**Work instructions:** What lines in the listing include "Gamma"? Return a copy of each.

**Source records:**
^^^^
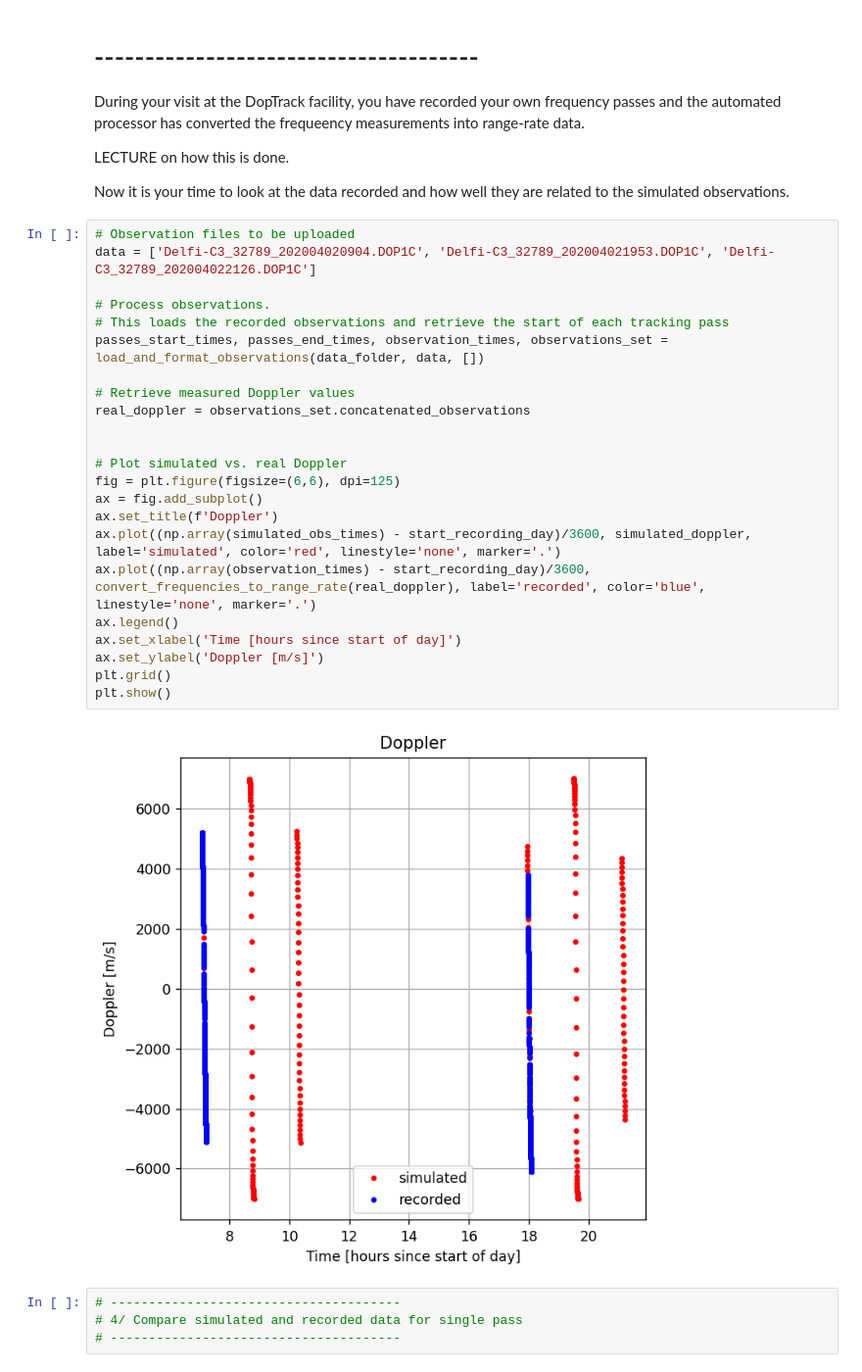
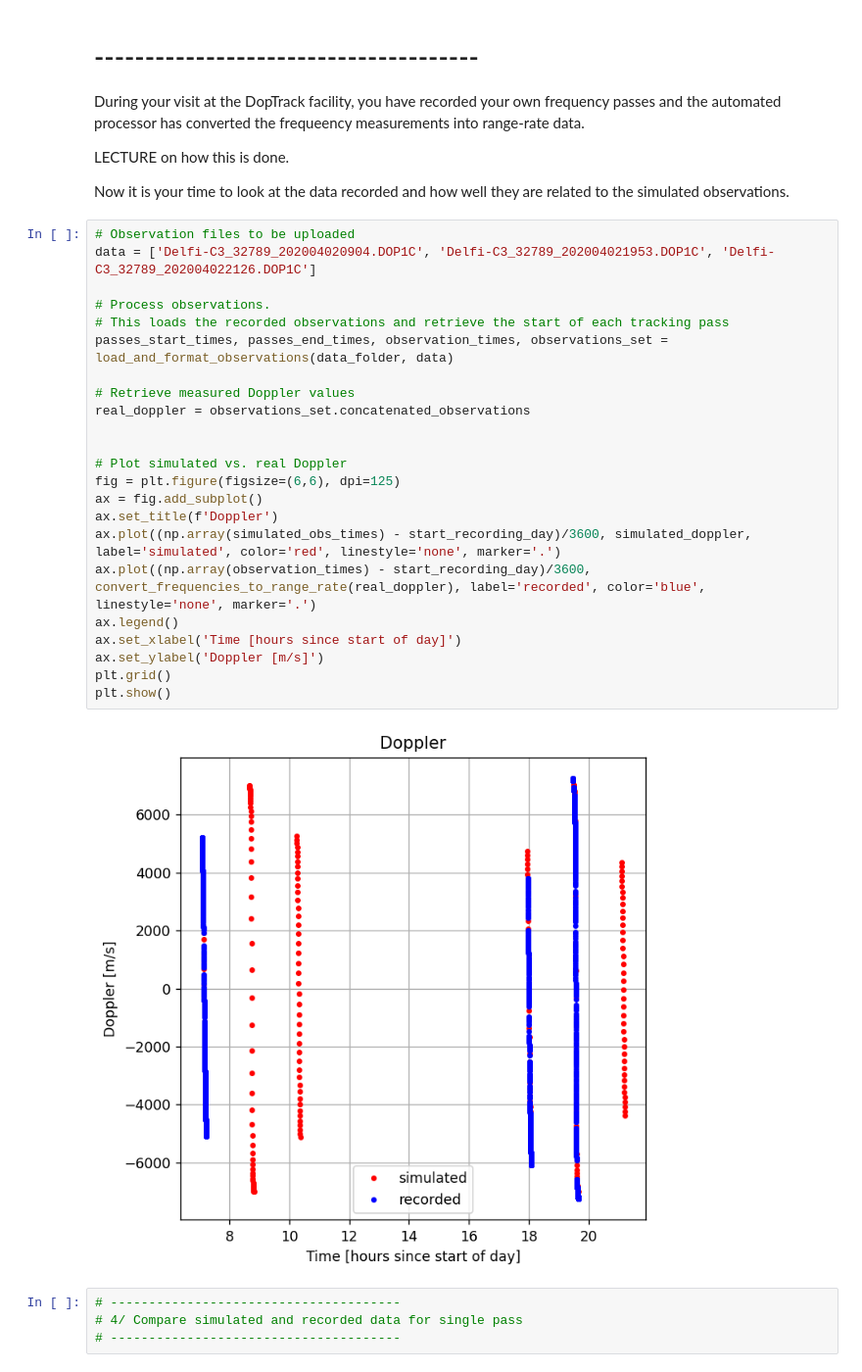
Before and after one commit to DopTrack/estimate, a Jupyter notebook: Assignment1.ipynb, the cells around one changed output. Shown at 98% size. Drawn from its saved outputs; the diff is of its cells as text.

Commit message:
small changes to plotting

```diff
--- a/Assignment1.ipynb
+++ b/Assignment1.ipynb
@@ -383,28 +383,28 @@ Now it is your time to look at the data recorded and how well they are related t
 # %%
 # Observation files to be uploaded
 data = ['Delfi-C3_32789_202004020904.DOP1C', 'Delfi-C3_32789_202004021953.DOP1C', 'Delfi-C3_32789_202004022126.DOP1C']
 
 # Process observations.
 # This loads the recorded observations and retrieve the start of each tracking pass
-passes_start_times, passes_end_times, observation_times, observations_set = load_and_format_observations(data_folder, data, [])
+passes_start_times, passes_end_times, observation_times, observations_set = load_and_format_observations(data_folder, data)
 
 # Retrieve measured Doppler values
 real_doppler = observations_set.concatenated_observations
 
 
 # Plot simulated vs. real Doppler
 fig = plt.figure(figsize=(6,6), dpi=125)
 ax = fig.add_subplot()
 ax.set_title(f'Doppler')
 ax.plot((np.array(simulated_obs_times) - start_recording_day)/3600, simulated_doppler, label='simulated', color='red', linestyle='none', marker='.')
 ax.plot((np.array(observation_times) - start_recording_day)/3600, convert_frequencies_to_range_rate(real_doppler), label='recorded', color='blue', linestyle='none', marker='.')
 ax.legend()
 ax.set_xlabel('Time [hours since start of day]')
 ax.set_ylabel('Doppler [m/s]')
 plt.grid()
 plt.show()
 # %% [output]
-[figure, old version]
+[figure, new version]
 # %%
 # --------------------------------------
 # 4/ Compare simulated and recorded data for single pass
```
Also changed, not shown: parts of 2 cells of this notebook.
^^^^
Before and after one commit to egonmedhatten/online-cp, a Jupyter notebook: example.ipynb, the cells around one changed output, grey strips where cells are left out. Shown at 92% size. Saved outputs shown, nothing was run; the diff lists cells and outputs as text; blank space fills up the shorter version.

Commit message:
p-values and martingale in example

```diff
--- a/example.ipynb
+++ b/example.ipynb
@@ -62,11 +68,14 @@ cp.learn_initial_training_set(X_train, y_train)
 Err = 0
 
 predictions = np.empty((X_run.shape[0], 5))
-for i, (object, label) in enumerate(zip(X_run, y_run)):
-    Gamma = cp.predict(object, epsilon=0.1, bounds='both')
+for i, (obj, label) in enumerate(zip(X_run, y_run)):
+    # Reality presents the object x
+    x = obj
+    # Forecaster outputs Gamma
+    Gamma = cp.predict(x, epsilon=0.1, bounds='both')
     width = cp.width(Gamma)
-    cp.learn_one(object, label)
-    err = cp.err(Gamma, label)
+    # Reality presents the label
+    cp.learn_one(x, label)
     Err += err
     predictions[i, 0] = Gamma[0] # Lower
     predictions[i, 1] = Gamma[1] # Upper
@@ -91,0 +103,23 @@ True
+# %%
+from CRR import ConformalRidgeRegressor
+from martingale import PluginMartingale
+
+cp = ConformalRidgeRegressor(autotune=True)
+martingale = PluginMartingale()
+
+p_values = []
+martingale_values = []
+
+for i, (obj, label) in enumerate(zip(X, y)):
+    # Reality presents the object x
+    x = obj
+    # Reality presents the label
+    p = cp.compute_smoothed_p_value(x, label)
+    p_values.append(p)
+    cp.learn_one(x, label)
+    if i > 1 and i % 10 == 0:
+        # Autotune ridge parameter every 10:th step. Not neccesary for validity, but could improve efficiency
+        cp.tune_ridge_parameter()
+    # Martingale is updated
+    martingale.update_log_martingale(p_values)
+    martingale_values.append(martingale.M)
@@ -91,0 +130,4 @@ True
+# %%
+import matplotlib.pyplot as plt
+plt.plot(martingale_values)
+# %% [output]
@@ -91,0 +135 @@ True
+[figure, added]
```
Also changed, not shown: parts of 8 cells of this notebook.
^^^^
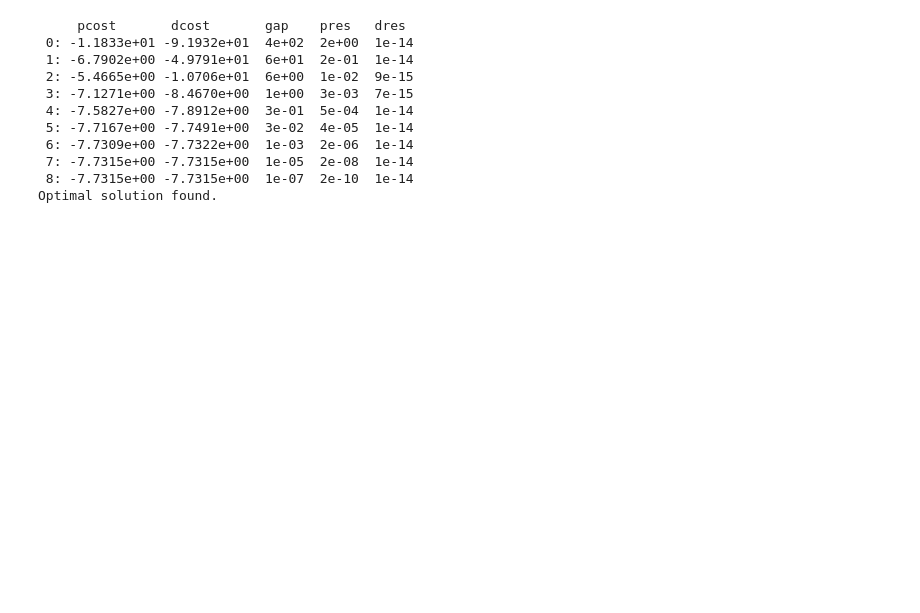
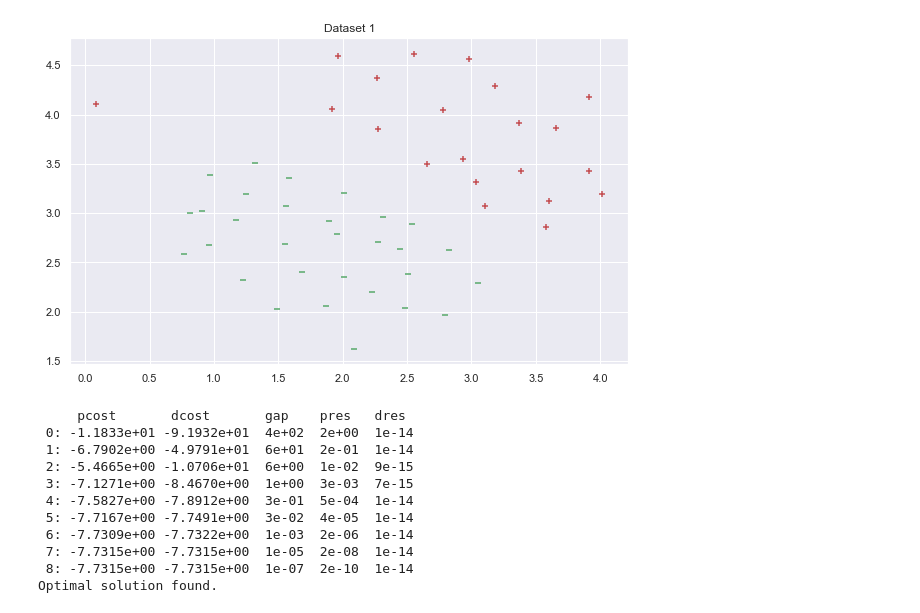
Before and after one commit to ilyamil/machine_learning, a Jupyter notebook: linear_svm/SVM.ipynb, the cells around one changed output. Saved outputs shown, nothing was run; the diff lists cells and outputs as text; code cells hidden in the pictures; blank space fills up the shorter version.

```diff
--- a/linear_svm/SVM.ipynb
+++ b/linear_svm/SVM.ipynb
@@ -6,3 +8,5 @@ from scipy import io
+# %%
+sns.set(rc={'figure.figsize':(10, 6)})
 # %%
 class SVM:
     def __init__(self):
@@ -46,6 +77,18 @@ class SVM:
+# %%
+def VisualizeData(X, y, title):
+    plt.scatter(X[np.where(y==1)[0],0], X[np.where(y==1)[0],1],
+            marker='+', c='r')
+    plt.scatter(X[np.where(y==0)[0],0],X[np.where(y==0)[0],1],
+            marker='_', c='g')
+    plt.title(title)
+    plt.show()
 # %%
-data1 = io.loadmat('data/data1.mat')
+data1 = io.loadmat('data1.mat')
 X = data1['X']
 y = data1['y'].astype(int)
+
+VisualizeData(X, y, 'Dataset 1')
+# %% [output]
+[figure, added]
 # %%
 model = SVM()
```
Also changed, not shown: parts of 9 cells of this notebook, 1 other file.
^^^^
**Written answer:**
-    Gamma = cp.predict(object, epsilon=0.1, bounds='both')
+    # Forecaster outputs Gamma
+    Gamma = cp.predict(x, epsilon=0.1, bounds='both')
     width = cp.width(Gamma)
-    err = cp.err(Gamma, label)
     predictions[i, 0] = Gamma[0] # Lower
     predictions[i, 1] = Gamma[1] # Upper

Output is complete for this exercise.